The year was 1984. It was the first time that the Sunrise Kiwanis had hosted the event that the now defunct Manteca Jaycees had started in 1975 initially dubbing it “The Manteca Pumpkin Festival.” The Jaycess operated it for nearly a decade before interest started to dwindle.
But Ives and the rest of Kiwanis colleagues refused to give up. For the first two years, he said, it was nearly a full-time job researching, traveling and learning what was needed to run a successful community festival.
And while he only served as the chairman for the first two years and it took the group roughly a decade before they discovered a permanent location – downtown Manteca – that suited the event adequately, it has grown into something that draws tens of thousands of visitors the first weekend of October every year and pays tribute to the fact the Manteca region grows more than 70 percent of all pumpkins in California..
“I made a very good living here in this community selling insurance and I got involved with this as a way to give back,” Ives said. “I’ve heard people say that as many as 35,000 come though over the weekend and I’m not quite sure if it’s that many but it’s good to see it grow into what it is today.”
Ives joined fellow Sunrise Kiwanian Don Allen Thursday night at the Manteca Historical Museum for the Manteca Historical Society’s monthly program. They gave a brief history of the 28-year run of the event that just wrapped up last weekend.
The evening, however, also paid tribute to the “Pumpkin King” – George Perry – for the role that he played in the formation of the festival and the philanthropic work that he and his family have done in the community over the decades that Perry and Sons have been an agricultural staple.
It was also a chance for a few laughs.
Perry recanted the time that a People Magazine writer and photographer came out to interview him for a story – in which they dubbed him the “Pumpkin King”. They wanted him to pose for a picture for the Nov. 1, 1982 issue.

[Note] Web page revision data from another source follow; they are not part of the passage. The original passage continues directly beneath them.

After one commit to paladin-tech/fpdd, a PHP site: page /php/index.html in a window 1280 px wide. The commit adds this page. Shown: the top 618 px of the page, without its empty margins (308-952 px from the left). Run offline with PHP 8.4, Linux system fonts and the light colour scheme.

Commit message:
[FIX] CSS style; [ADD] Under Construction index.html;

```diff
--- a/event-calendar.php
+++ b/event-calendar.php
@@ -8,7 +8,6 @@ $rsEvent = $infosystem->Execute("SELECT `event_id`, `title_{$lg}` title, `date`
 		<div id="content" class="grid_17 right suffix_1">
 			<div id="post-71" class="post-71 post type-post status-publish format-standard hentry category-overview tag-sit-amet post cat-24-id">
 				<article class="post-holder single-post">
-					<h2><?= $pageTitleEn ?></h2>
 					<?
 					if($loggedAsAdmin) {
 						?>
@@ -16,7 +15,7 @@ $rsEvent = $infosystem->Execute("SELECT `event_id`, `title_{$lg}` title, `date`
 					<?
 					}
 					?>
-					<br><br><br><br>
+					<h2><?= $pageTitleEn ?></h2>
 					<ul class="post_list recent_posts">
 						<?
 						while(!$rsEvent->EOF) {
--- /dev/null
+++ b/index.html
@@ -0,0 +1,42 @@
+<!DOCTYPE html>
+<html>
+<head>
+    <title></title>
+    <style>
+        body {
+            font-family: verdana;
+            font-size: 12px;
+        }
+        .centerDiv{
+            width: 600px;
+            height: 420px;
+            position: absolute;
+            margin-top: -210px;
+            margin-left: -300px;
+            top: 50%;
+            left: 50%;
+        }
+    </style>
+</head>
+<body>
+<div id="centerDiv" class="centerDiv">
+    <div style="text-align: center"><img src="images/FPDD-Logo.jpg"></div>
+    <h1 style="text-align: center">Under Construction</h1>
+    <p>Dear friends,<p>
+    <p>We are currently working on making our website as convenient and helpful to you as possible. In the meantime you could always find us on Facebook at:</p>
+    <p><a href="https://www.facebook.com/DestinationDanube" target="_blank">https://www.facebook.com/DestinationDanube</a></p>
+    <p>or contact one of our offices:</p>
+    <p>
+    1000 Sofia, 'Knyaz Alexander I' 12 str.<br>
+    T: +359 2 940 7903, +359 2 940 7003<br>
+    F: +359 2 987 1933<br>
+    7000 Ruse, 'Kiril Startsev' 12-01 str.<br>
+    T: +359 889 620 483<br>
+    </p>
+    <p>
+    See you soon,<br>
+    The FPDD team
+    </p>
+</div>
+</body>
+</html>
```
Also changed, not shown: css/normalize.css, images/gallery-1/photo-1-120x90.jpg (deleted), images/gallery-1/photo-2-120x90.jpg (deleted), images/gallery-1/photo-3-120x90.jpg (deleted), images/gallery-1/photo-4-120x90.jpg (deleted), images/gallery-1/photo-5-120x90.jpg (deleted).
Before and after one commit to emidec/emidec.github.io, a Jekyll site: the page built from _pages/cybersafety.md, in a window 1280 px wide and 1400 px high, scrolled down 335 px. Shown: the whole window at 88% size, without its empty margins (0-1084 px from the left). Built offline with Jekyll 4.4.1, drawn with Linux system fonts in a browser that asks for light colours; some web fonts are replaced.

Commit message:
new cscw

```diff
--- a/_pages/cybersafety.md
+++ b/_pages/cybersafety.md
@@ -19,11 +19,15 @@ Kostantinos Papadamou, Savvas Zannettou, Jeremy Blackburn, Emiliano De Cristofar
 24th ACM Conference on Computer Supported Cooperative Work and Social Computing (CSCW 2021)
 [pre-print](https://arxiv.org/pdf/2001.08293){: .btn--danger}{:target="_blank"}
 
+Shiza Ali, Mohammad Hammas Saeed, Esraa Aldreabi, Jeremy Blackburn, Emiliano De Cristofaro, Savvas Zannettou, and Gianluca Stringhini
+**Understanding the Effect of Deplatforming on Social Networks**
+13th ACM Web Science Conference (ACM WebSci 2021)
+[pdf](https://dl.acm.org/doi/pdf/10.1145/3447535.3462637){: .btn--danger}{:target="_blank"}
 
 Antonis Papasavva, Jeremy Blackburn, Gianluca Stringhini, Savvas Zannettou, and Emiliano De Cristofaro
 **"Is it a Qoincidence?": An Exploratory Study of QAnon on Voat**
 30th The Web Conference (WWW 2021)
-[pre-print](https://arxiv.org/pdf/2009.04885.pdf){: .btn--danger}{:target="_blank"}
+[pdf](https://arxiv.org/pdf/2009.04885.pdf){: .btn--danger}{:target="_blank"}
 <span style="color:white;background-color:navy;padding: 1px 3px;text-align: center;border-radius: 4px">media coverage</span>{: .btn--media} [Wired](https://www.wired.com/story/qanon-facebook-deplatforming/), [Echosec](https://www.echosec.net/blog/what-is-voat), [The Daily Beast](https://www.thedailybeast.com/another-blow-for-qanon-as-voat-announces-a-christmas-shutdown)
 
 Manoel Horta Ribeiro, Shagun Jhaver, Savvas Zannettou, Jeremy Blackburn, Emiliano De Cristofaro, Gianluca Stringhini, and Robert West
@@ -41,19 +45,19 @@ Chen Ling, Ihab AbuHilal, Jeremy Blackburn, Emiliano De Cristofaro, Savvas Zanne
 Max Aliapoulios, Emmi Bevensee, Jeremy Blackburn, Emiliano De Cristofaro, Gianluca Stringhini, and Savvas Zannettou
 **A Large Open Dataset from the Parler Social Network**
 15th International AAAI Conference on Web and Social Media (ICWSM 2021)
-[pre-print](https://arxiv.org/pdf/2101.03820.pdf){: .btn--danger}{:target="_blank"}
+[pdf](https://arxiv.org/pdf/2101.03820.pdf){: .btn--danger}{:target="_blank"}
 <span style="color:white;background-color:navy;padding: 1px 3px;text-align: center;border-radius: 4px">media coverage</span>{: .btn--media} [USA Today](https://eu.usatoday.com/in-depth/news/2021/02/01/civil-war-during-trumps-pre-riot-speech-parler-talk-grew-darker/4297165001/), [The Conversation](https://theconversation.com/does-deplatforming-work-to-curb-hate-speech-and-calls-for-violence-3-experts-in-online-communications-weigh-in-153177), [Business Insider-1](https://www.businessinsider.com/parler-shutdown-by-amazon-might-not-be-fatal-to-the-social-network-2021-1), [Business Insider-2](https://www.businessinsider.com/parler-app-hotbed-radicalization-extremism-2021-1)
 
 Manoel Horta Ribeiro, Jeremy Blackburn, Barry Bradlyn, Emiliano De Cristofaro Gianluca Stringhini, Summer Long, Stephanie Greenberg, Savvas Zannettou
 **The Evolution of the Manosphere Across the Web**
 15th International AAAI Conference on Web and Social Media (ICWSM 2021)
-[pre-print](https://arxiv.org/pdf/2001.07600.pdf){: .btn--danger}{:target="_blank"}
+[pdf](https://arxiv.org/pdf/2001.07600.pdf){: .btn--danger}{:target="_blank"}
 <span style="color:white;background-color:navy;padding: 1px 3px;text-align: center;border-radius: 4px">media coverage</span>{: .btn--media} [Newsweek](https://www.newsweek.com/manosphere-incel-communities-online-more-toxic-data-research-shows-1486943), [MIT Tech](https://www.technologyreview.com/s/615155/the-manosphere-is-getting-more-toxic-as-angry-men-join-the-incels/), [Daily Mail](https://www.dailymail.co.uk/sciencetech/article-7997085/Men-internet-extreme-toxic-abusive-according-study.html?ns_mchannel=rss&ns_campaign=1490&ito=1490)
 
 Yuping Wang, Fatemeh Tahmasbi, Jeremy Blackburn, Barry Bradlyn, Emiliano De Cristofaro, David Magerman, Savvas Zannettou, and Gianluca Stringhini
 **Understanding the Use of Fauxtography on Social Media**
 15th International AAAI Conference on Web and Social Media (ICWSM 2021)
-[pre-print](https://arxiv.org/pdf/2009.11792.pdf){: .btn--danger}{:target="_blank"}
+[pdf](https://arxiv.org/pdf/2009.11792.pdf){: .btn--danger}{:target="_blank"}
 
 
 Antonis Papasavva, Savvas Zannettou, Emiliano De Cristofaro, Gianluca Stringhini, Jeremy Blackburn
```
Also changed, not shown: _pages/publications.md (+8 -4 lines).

Initially wary of the camera idea, Perry – who gave his bio in the article (which can be found on People’s website by searching for the issue date) ultimately relented and a photo of him with a carved jack-o-lantern on his head ran with the article.
Allen said the Sunrise Kiwanis made him a lifetime member two weeks ago for his work in the community and as one of the largest pumpkin growers and exporters in the nation.
“I really appreciate this,” Perry said after the Historical Society presented him with the certificate. “You’re talking to an old man now. I think this is just a great thing.”
Proceeds from the annual Pumpkin Fair are distributed in a variety of ways. Broken into thirds, one-third is disseminated to three charities that are selected before the event begins, one-third goes into a foundation that has been growing and will eventually be used to benefit the community and the final third is used as seed money for the following year.
After expenses the club usually clears between $20,000 and $25,000. They have now generating close to $600,000 for community endeavors since taking the event over 28 years ago.